Alex Goldmark is a senior producer in the newsroom for New Tech City and Transportation Nation.
The New York Police Department issued 736 tickets for speeding over the weekend in what it called a "speed enforcement initiative." It is unclear if this marks a shift in traffic policing policy, or a one-off effort.
The NYPD said "there were 266 summonses issued in Queens, 213 in the Bronx, 113 in Brooklyn, 97 in Manhattan and 47 in Staten Island."
Safety advocates have long criticized the NYPD for not focusing enforcement on the traffic violations most likely to lead to injury and death: speeding and not yielding to pedestrians. The implication is that speeding goes unchecked.
"Transportation Alternatives applauds the NYPD's groundbreaking speeding enforcement initiative," the organization said in an email.

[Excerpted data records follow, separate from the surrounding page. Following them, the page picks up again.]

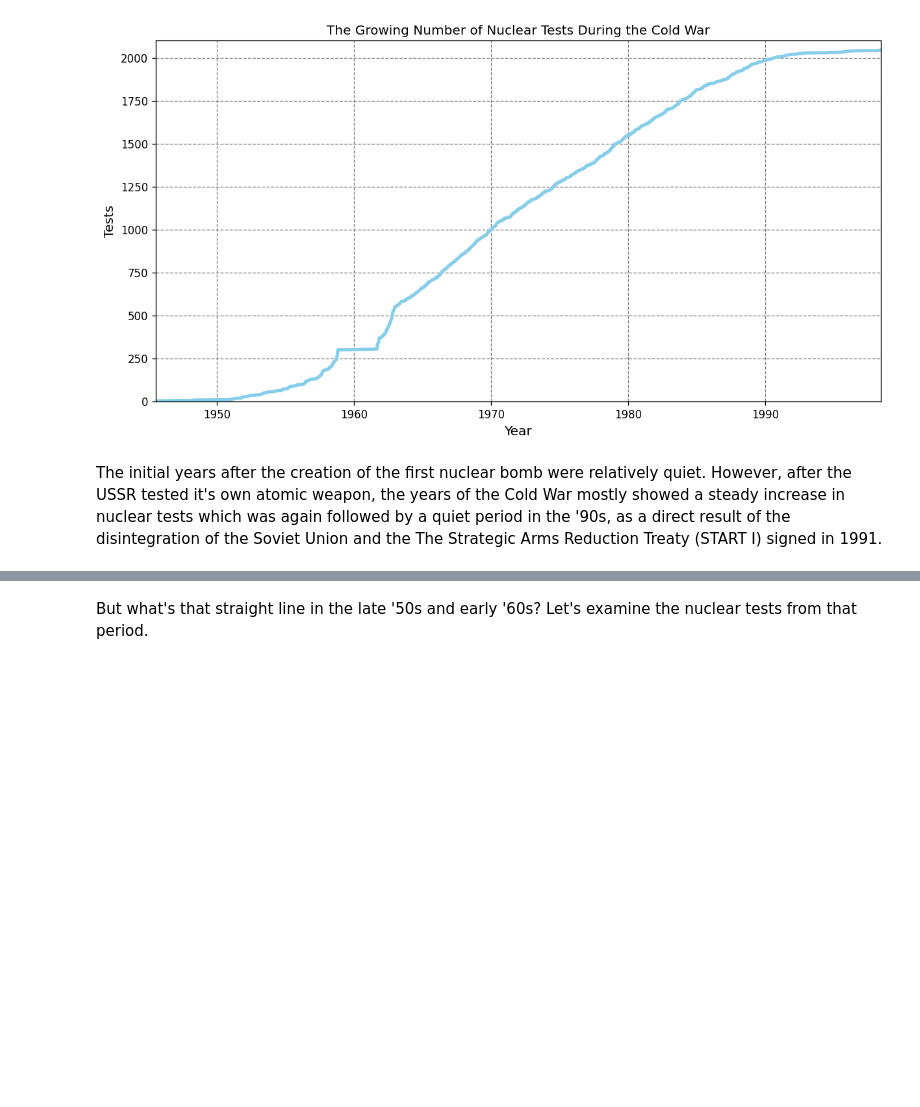
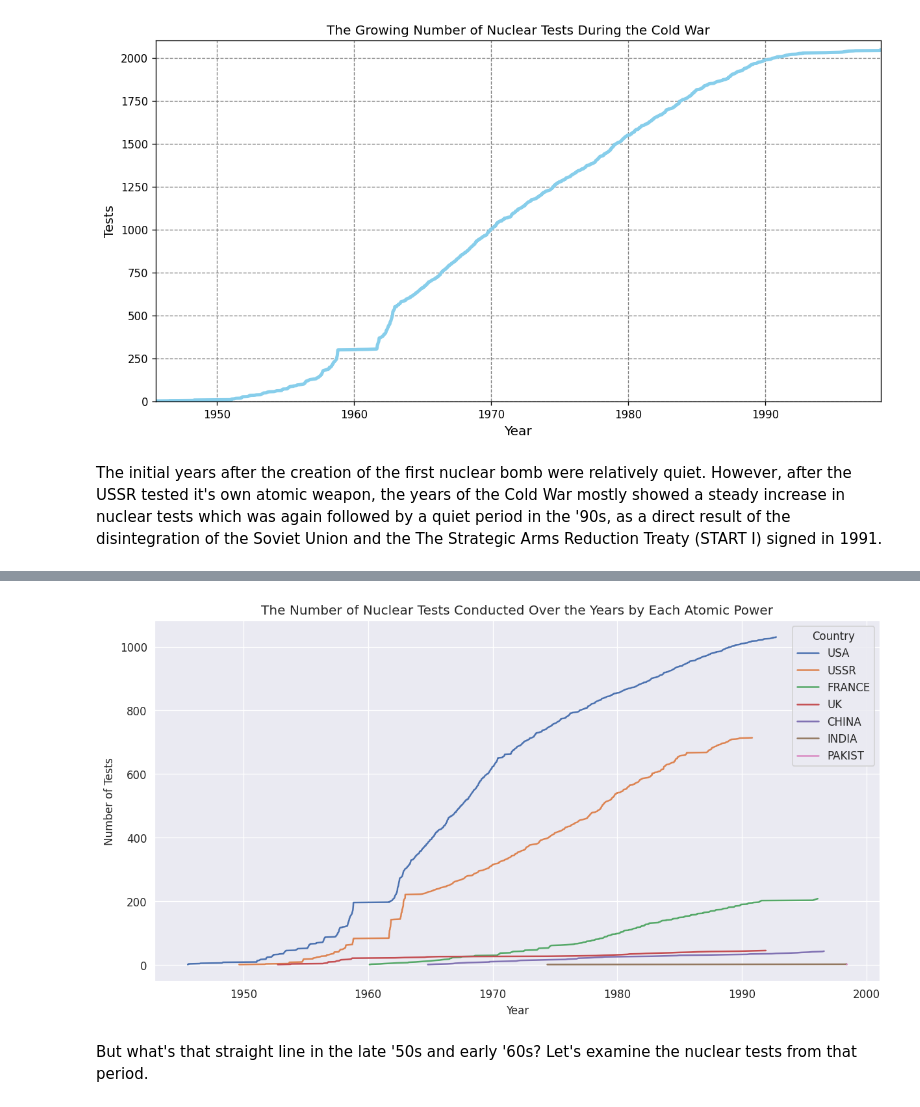
Before and after one commit to lawrence773/nuclear-project, a Jupyter notebook: Nuclear_Tests_Between_1945_1998.ipynb, the cells around one changed output, grey strips where cells are left out. Drawn from its saved outputs; the diff is of its cells as text; code cells hidden in the pictures; blank space fills up the shorter version.

Commit message:
Update plotly express code to Seaborn; update geopandas map code.

```diff
--- a/Nuclear_Tests_Between_1945_1998.ipynb
+++ b/Nuclear_Tests_Between_1945_1998.ipynb
@@ -576,16 +607,23 @@ test_by_year = test_by_year.sort_values('Date')[['Date', 'Country', 'Name']]
 
 cumulative_tests = test_by_year.groupby(by=['Country', 'Date']).sum().groupby(level=[0]).cumsum()
 cumulative_tests.reset_index(inplace=True)
+cumulative_tests = cumulative_tests.sort_values(by='Name', ascending=False)
 
-l_chart = px.line(cumulative_tests,
-                  x='Date',
-                  y='Name',
-                  color='Country',
-                  hover_name='Country',
-                  title='The Number of Nuclear Tests Conducted Over the Years by Each Atomic Power')
+sns.set_style("darkgrid")
 
-l_chart.update_layout(xaxis_title='Year',
-                      yaxis_title='Number of Tests')
+# Creating a line chart with Seaborn
+plt.figure(figsize=(12,6), dpi=120)
+sns.lineplot(data=cumulative_tests,
+             x='Date',
+             y='Name',
+             hue='Country',
+             palette='deep')
 
-l_chart.show()
+
+plt.title('The Number of Nuclear Tests Conducted Over the Years by Each Atomic Power')
+plt.xlabel('Year')
+plt.ylabel('Number of Tests')
+
+# Let's see the chart
+plt.show()
 # %% [output]
@@ -593,3 +630,4 @@ l_chart.show()
+[figure, added]
 # %% [markdown]
 But what's that straight line in the late '50s and early '60s? Let's examine the nuclear tests from that period.
 # %%
```
Also changed, not shown: parts of 27 cells of this notebook.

We've asked the NYPD if more of these crackdowns are planned, or if there will be more routine speeding enforcement initiatives. It's also unclear at this point if the tickets were issued on highways, with a 50 mile-per-hour limit, or on local streets where pedestrians are the ones threatened by speeding. The NYPD has quietly shifted toward other policies that safety advocates have been requesting, including beefing up the division that investigates crashes, now renamed the Collision Investigation Squad, formerly the Accident Investigation Squad -- a name, critics say, implied that car crashes are unavoidable.
As we've reported before, speeding is the most deadly traffic violation in New York City, according to DMV data. The NYPD issued more than 71,000 speeding tickets last year. Yet one study found that 88 percent of cars were speeding in Brooklyn.
The oft-cited statistic of safety advocates and city officials alike is that a pedestrian struck by a vehicle going 40 miles-per-hour has an 80 percent chance of dying, while a pedestrian hit by a car traveling at 30 miles-per-hour has a 70 percent of surviving. This is partly why the city speed limit is 30 miles per hour on local streets.
Over the years, NYC streets have become considerably safer, with fatalities down 30 percent over the past decade. But when injuries and crash deaths ticked up last year, speeding was the top culprit.